DES MOINES – If Iowa legislators can overcome Governor Terry Branstad’s vetoes of school funding, North Iowa schools stand to gain tens of thousands of dollars each.
At this time, Democratic legislators in the Senate and House are working to create a consensus with enough Republicans to force a special session in Des Moines to hold votes on key bills the governor vetoed. Two-thirds of Senators and Representatives must sign a petition to initiate a special session.
“Republicans worked with us on this year’s final budget agreement, so I am hopeful that they will agree to patching some of the holes left by the Governor,” said Senator Amanda Ragan, as she and other Democrats urged citizens to lobby their legislators to approve the special session.
“If you believe schoolchildren, college students and Iowans needing mental health treatment deserve better, make your voice heard,” Senator Ragan continued. She noted that Republicans had already come to the table to approve the bills in the first place.
If the legislature can hold the special session and find enough votes to override the vetoes, North Iowa schools stand to gain funding they claim is vital to operations.
“It’s for the kids,” one lawmaker told NIT, off the record. “The just can’t learn as well without this funding.”
Mason City would gain $417,710, the largest amount, obviously, as the largest school in this area.

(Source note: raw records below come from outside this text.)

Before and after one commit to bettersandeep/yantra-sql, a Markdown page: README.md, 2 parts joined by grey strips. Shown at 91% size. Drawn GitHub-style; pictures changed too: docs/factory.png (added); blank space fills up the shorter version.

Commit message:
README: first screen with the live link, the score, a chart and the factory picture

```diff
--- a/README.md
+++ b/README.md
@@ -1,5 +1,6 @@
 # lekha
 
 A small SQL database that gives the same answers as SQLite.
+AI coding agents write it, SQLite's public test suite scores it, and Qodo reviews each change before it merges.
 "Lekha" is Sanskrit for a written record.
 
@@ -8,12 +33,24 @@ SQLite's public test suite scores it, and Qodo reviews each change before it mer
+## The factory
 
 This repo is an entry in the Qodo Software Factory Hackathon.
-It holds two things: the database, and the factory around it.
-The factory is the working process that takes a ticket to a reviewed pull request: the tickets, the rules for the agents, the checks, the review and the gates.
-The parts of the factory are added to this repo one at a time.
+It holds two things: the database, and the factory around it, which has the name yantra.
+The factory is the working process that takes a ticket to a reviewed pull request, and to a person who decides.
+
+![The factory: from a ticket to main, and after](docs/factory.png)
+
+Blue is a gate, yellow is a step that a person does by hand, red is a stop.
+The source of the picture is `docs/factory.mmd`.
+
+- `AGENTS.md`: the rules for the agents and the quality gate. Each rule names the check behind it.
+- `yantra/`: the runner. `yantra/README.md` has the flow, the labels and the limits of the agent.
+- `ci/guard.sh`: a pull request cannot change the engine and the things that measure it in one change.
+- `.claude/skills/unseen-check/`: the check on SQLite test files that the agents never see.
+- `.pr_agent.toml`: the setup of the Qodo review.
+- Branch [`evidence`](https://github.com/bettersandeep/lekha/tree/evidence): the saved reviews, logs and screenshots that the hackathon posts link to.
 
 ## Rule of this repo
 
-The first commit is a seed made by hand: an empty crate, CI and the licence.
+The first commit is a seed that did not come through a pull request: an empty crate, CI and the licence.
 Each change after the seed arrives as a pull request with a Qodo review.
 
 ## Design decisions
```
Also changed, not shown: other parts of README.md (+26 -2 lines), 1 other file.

Garner-Hayfield-Ventura would gain $106,460; Clear Lake, $134,887; Charles City, $172,002; Central Springs, $91,672; Hampton-Dumont, $137,285; Osage, $103,661; Forest City, $122,475; Clarion-Goldfield-Dows, $106,360; North Butler, $71,498.